Baby rips a dozen pages out of my favorite notebook? She’s just being a baby.
Baby screams all night, comforted only by his hot cheek being pressed against my own? He’s a baby!
They’re little balls of primal need, seeking food and warmth and closeness. Sometimes the world will overwhelm them. Sometimes they will be angry. Sometimes there is no cure except patience.
I’m seven years and three children into motherhood now – and I’m not an expert.
I have a nearly two-year-old who won’t wean, two boys who don’t throw their socks in the hamper no matter how often I remind them, and kids that I’ve never successfully convinced to wake after 7 a.m. But the muscles in my neck aren’t quite as tense. When bedtime is a few minutes late, I don’t hyperventilate. I let my kids eat raw cookie dough (don’t @ me). Sometimes I can laugh at the tantrums. I know that most phases will pass.
It’s hard to have perspective when you’re drowning in the consuming, interminable days of babyhood.
Sometimes they seem as if they’ll never pass (and you’re supposed to cherish every moment, according to the helpful ladies at the checkout line, right?). You wonder why they aren’t keeping those promises the latest sleep methods made; why they hate the $50 swaddle you bought; why they want to sleep with a plastic spoon instead of the menagerie of stuffed animals in their carefully planned nursery.
Babies will be babies.
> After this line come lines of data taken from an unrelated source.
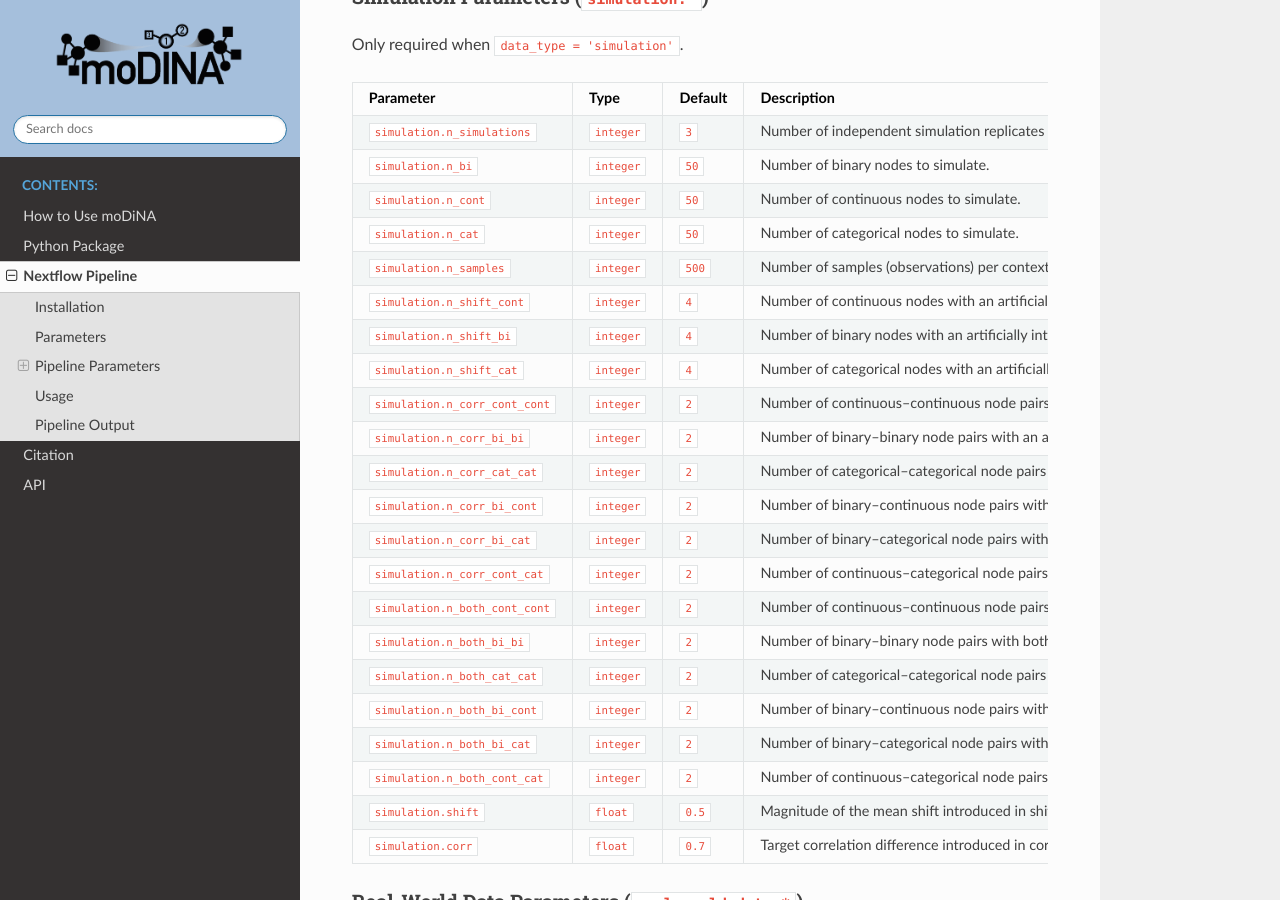
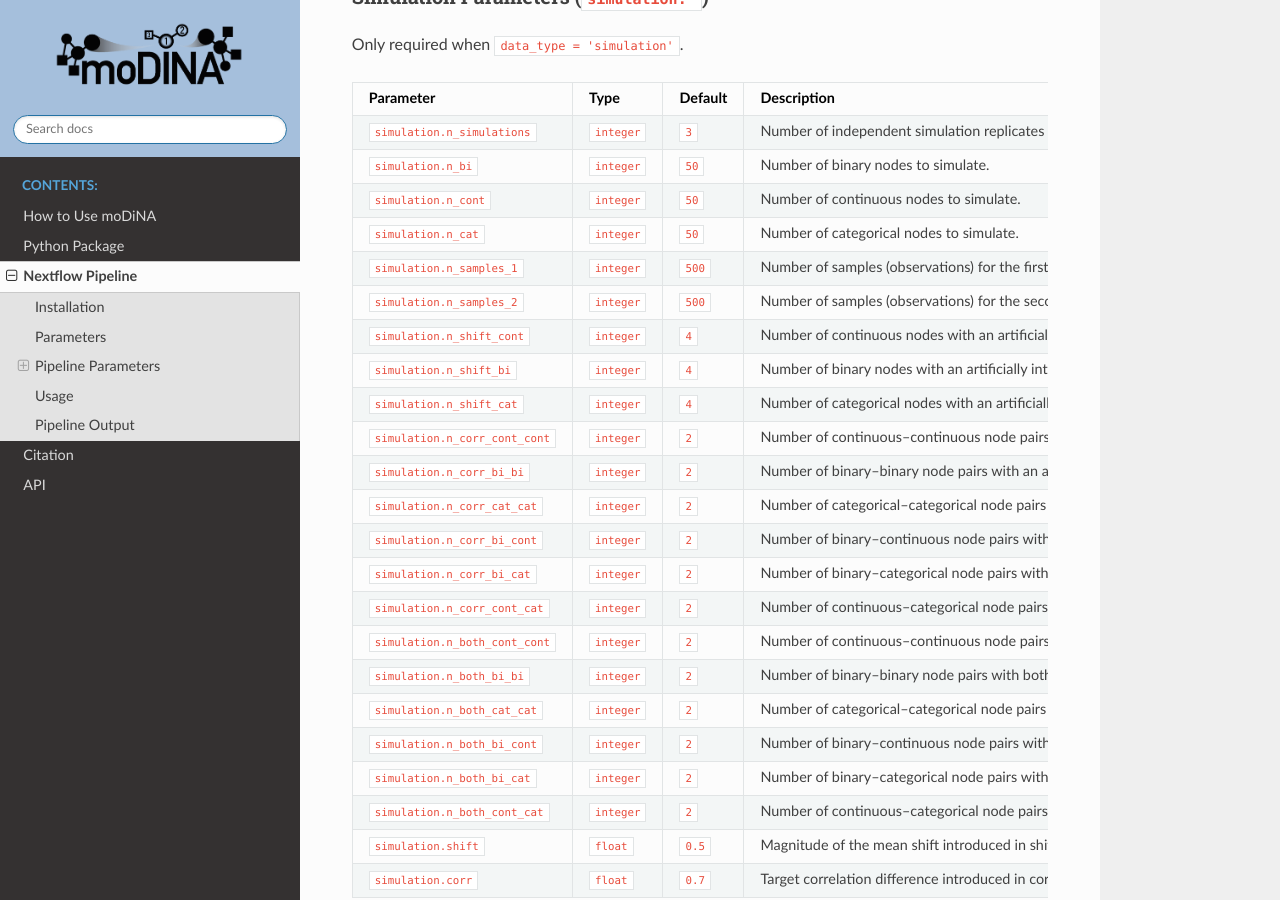
Before and after one commit to DyHealthNet/moDiNA, a Sphinx documentation site: the page built from docs/source/nextflow.rst, in a window 1280 px wide and 900 px high, scrolled down 1510 px. Built offline with Sphinx 7.4.7 and the Read the Docs theme 3.1.0, drawn with Linux system fonts in a browser that asks for light colours.

Commit message:
simulate different numbers of samples

```diff
--- a/docs/source/nextflow.rst
+++ b/docs/source/nextflow.rst
@@ -122,10 +122,14 @@
      - ``integer``
      - ``50``
      - Number of categorical nodes to simulate.
-   * - ``simulation.n_samples``
+   * - ``simulation.n_samples_1``
      - ``integer``
      - ``500``
-     - Number of samples (observations) per context.
+     - Number of samples (observations) for the first context.
+   * - ``simulation.n_samples_2``
+     - ``integer``
+     - ``500``
+     - Number of samples (observations) for the second context.
    * - ``simulation.n_shift_cont``
      - ``integer``
      - ``4``
--- a/docs/source/python_package.rst
+++ b/docs/source/python_package.rst
@@ -145,7 +145,7 @@
 
 - ``name1``, ``name2``: Names of the two biological contexts.
 - ``n_cont``, ``n_bi``, ``n_cat``: Number of continuous, binary and ordinal variables per context, respectively.
-- ``n_samples``: Number of samples per context.
+- ``n_samples_1``, ``n_samples_2``: Number of samples for the first and second context, respectively.
 - ``n_shift_*``: Number of variables with an artificial mean shift. Replace ``*`` with the variable type, e.g., ``n_shift_cont``, ``n_shift_bi``, ``n_shift_cat``.
 - ``n_corr_*``: Number of variable pairs with a correlation difference. ``*`` represents the variable type combinations, e.g., ``n_corr_cont_cont``, ``n_corr_bi_cat``, etc.
 - ``n_both_*``: Number of variable pairs with both a mean shift and a correlation difference. ``*`` represents variable type combinations as above.
@@ -176,7 +176,8 @@
         n_cont=30,
         n_bi=20,
         n_cat=10,
-        n_samples=200,
+        n_samples_1=200,
+        n_samples_2=200,
         n_shift_cont=5,
         n_corr_bi_cat=2,
         n_both_cont_cat=2,
```
Also changed, not shown: 1 other file.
They will test you and fight you and maybe sometimes almost break you. But at the end of the day, they are just simple, needy humans learning to exist in the world. They’re no more or less than they seem to be. They have no ill intentions. They aren’t trying to kill you or make you crazy. They’re just babies – maddening, loud, exhausting, but also resilient, sweet, a slice of heaven.